Continuing on wiki-bricki differences: The role of the “expert”

I am intrigued by the regular convergence of comments on aspects of social software on to a single, critical topic: The role of the expert.
Whether I look at the “quality” comments, the lowest-common denominator ones, the “dumbing down” ones or for that matter the questions on the ontology of encyclopaedias, somewhere in my head they are all the same.
It’s all about the barriers we raise about being “qualified” to be an “expert”.

Imagine a world where venture capitalists refused to fund a start-up unless the founders all had university degrees. Know any large companies founded by college dropouts? :-)

Imagine a world where you couldn’t be a musician unless you’d done your time at the right academy or ecole. Know any talented musicians who had no formal training? :-)
History is littered with examples of prodigious talent without formal qualifications. Qualifications yes. But not formal ones. The world is richer as a result.

Too often “expertise” is associated with (a) formal qualifications (b) years of experience (c) the weight of being “published” and (d) various tests for competence and ability covering intelligence and emotion and cognitive ability and what-have-you.

These are all good indicators of expertise. Some are very good indicators of expertise. But they should not be considered necessary, or, for that matter, sufficient, conditions for being considered an expert.

Know any experts who turned down the Beatles? Know any experts who said that Fred Astaire couldn’t sing or dance? Know any experts who forecast a world market for maybe five computers? Know any that did not believe that a home computer was a good idea? Or that the internet was a passing fad?  :-)
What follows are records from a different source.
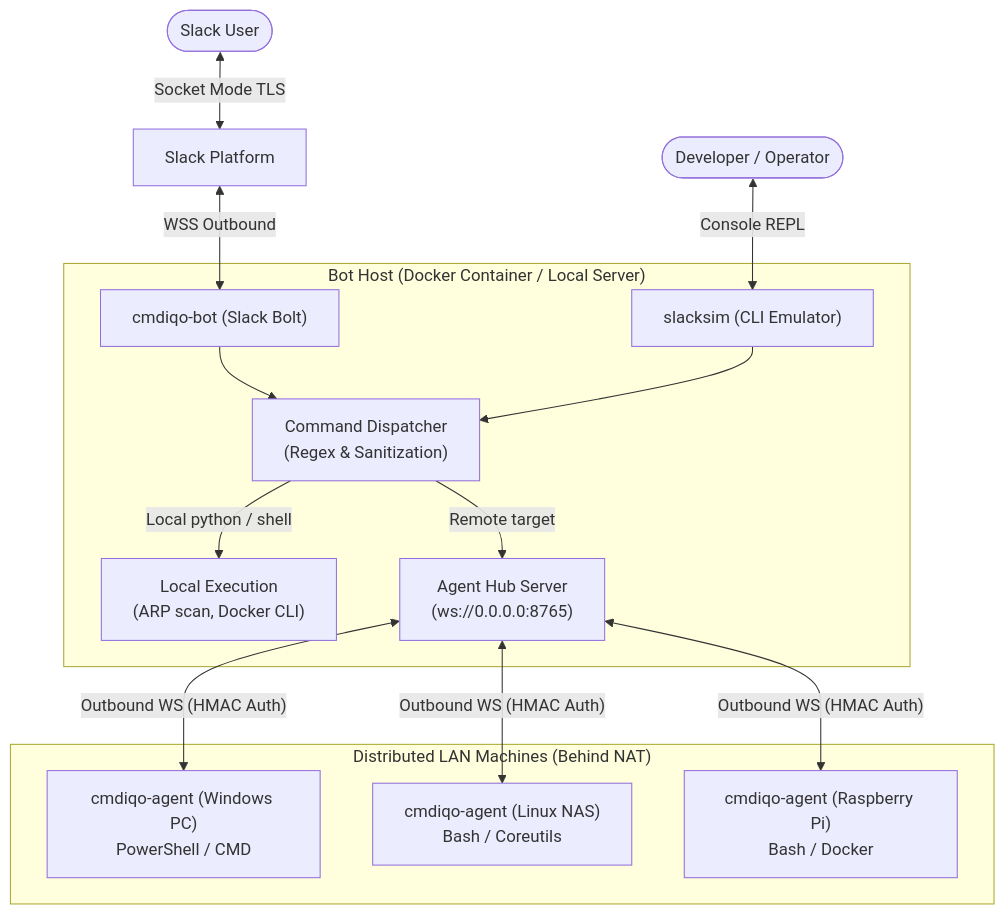
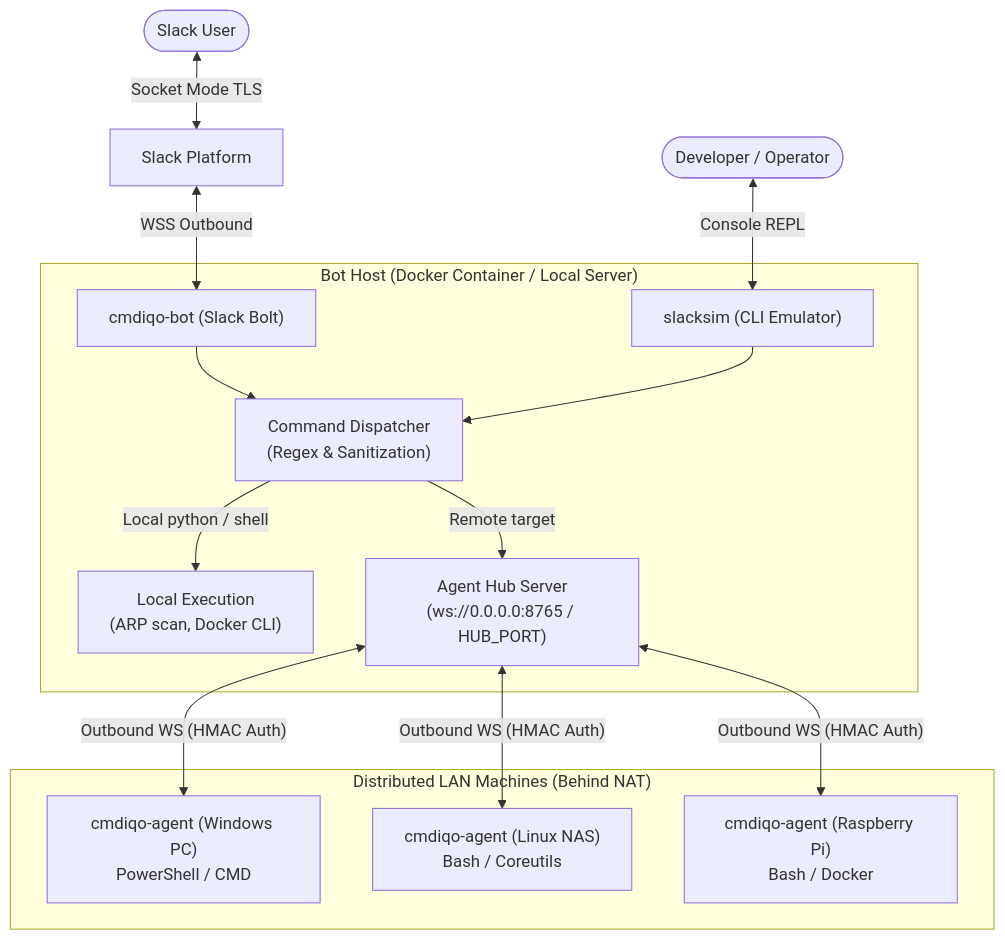
The first of 3 diagrams in OVERVIEW.md (lhotakj/cmdiqo), drawn with Mermaid before and after one commit. The commit also changed other lines of this file and 28 other files, not shown here.

````diff
--- a/OVERVIEW.md
+++ b/OVERVIEW.md
@@ -16,19 +16,19 @@
 ```mermaid
 graph TD
     User([Slack User]) <-->|Socket Mode TLS| Slack[Slack Platform]
     Slack <-->|WSS Outbound| BotApp["cmdiqo-bot (Slack Bolt)"]
     DevUser([Developer / Operator]) <-->|Console REPL| SlackSim["slacksim (CLI Emulator)"]
 
     subgraph BotHost ["Bot Host (Docker Container / Local Server)"]
         BotApp --> Dispatcher["Command Dispatcher\n(Regex & Sanitization)"]
         SlackSim --> Dispatcher
         Dispatcher -->|Local python / shell| LocalExec["Local Execution\n(ARP scan, Docker CLI)"]
-        Dispatcher -->|Remote target| Hub["Agent Hub Server\n(ws://0.0.0.0:8765)"]
+        Dispatcher -->|Remote target| Hub["Agent Hub Server\n(ws://0.0.0.0:8765 / HUB_PORT)"]
     end
 
     subgraph RemoteAgents ["Distributed LAN Machines (Behind NAT)"]
         Hub <-->|"Outbound WS (HMAC Auth)"| AgentWin["cmdiqo-agent (Windows PC)\nPowerShell / CMD"]
         Hub <-->|"Outbound WS (HMAC Auth)"| AgentLinux["cmdiqo-agent (Linux NAS)\nBash / Coreutils"]
         Hub <-->|"Outbound WS (HMAC Auth)"| AgentPi["cmdiqo-agent (Raspberry Pi)\nBash / Docker"]
     end
 ```
````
There is no magic formula for talent or for expertise. But passion and motivation and perseverance and  access/enfranchisement go a long way. Every one of us is, or can be, a student for life, and a teacher for life. We all have a responsibility to ensure that the passion and motivation are allowed to be fruitful, and for that we need to ensure open access.

Ontologies can create unnecessary anchors and frames. Subjective elements creep in whenever we try and define expertise, particularly in the study of society. Too often definitions turn out to be dinosaur defences. There is a consilience taking place, a battle between the disciplines. Let’s not behave like the monarchs and priests and doctors and lawyers, and for that matter, IT professionals, of old, did.
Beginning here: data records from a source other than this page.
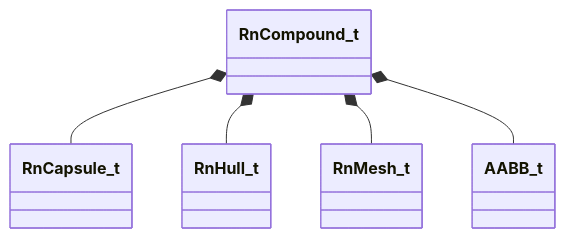
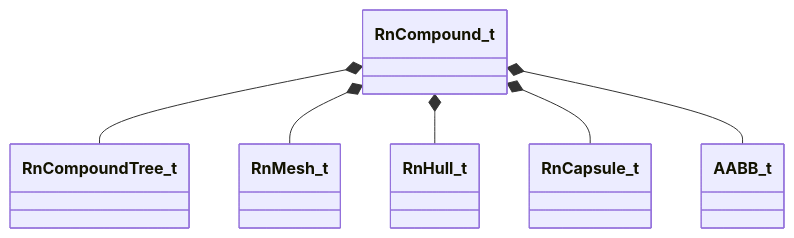
The diagram in docs/generated/schemas/physicslib/RnCompound_t.md (CS2OpenDev/CS2OpenDev-Docs), drawn with Mermaid before and after one commit. The commit also changed other lines of this file and 4654 other files, not shown here.

Commit message:
docs: regenerate for SchemaTracker build 25947352 [skip ci]

````diff
--- a/docs/generated/schemas/physicslib/RnCompound_t.md
+++ b/docs/generated/schemas/physicslib/RnCompound_t.md
@@ -17,7 +17,8 @@
 ```mermaid
 classDiagram
+    RnCompound_t *-- RnCompoundTree_t
+    RnCompound_t *-- RnMesh_t
+    RnCompound_t *-- RnHull_t
     RnCompound_t *-- RnCapsule_t
-    RnCompound_t *-- RnHull_t
-    RnCompound_t *-- RnMesh_t
     RnCompound_t *-- AABB_t
 ```
````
As I said earlier, academic qualifications and experience and publishing history and test scores are all good indicators. In many cases they are very good indicators.
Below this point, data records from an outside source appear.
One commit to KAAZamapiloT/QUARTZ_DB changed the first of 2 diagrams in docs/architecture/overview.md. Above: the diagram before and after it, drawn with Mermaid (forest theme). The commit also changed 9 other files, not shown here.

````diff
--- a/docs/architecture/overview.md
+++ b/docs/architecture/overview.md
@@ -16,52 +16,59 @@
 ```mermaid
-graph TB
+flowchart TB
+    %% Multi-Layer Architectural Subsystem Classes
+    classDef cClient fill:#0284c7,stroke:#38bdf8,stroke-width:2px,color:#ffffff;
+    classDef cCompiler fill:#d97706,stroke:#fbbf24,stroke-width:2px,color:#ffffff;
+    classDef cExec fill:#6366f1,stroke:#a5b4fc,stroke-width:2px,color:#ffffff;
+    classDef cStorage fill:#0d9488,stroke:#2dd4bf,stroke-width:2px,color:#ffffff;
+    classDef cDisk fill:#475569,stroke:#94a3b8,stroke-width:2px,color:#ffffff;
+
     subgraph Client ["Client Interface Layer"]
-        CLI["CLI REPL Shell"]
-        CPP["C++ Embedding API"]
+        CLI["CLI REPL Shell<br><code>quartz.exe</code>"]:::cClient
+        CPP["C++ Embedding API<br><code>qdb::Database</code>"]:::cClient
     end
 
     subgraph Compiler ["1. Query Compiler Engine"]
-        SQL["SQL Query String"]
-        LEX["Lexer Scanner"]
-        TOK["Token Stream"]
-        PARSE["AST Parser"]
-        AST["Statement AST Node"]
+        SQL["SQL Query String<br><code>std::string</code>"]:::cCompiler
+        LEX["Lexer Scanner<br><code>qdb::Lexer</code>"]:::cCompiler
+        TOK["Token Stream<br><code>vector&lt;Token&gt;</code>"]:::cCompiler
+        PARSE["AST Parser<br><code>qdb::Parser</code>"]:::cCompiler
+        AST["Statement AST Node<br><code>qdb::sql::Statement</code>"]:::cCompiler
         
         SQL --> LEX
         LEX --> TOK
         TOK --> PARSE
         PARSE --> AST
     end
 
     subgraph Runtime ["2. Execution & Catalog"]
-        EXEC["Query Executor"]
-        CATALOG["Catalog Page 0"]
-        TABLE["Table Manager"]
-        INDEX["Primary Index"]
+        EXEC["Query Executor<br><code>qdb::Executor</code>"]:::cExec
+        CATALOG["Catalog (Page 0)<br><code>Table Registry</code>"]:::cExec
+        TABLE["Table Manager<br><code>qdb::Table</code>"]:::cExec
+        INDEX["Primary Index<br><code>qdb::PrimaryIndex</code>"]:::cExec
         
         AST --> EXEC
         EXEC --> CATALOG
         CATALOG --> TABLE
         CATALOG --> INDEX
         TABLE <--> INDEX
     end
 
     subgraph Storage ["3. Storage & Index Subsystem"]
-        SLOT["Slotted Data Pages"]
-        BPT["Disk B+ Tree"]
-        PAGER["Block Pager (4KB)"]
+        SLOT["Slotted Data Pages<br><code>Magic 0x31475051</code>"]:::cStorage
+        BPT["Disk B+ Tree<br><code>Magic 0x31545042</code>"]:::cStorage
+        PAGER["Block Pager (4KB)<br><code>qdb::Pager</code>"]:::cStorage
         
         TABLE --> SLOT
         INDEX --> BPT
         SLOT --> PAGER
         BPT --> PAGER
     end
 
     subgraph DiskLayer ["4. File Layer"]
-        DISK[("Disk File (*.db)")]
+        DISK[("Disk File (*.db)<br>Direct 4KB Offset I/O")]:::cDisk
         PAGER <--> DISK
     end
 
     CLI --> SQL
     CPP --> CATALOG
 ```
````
But they are not the only indicators. And should not be used to raise the wrong barriers.


Many years ago I used to watch Hill Street Blues regularly (I know, I’m sad that way….). So as we enter a phase where we’re all going to participate in, learn from, implement, iterate and adopt and iterate again the right governance standards for social software, I’d like to quote Sergeant Phil Esterhaus, played by the late Michael Conrad:

Hey, let’s be careful out there.

8 thoughts on “Continuing on wiki-bricki differences: The role of the “expert””

  1. JP, you are certainly right that we are never going to define expertise in terms of some set of necessary and sufficient conditions. This is due, at least in part, to the fact that there is no such thing as a STATE of expertise; and necessary and sufficient conditions tend to break down when we try to apply them to anything that is not static. At the end of the day, expertise is what experts DO, rather than what they HAVE; and, as a Supreme Court Justice once put it, “I’ll know it when I see it.”

    You are quite right about formal training, but you reminded me of my favorite story about Miles Davis. Unfortunately, I cannot remember who told the story, just that it was a “young pup” trying to get involved in playing jazz. The way he told the story, he ran into Miles performing in some remote location, introduced himself, and worked up the courage to ask to sit in with the group. Unfortunately (for him) Miles allowed him to play. He could follow the tune without any trouble; but, when Miles let him take a solo, he froze. Miles apparently muttered something like, “just run up and down the scales;” but the kid could not do it. So the kid slinked off with his tail between his legs; and Miles’ last words were, “Come back when you’ve learned to play your scales!”

    Personally, I believe in the play-in-my-yard rule of thumb: If you want to play in my yard, you have to respect my rules. If you do not like them, you can play in any numer of other yards. This kid lacked the “expertise” to play in Miles’ yard; and I have no idea if he ever redeemed himself in Miles’ eyes.

    Let me refer you back to my initial comment about “wiki-bricki” at:

    Note that I never said anything about expertise! The closest I got was “authority,” which is quite another beast (probably Boyg-like)! Since you are an economist, I would have expected you to take more of a cost-benefit approach to this issue, which is why I am becoming a bit of a broke record over the CUI BONO question. The good news is that the Internet has gone a long way towards finding a dialectical synthesis, supporting both the benefits of Wikipedia and those of world-view-based encyclopedias. Isn’t that just what you want out of it?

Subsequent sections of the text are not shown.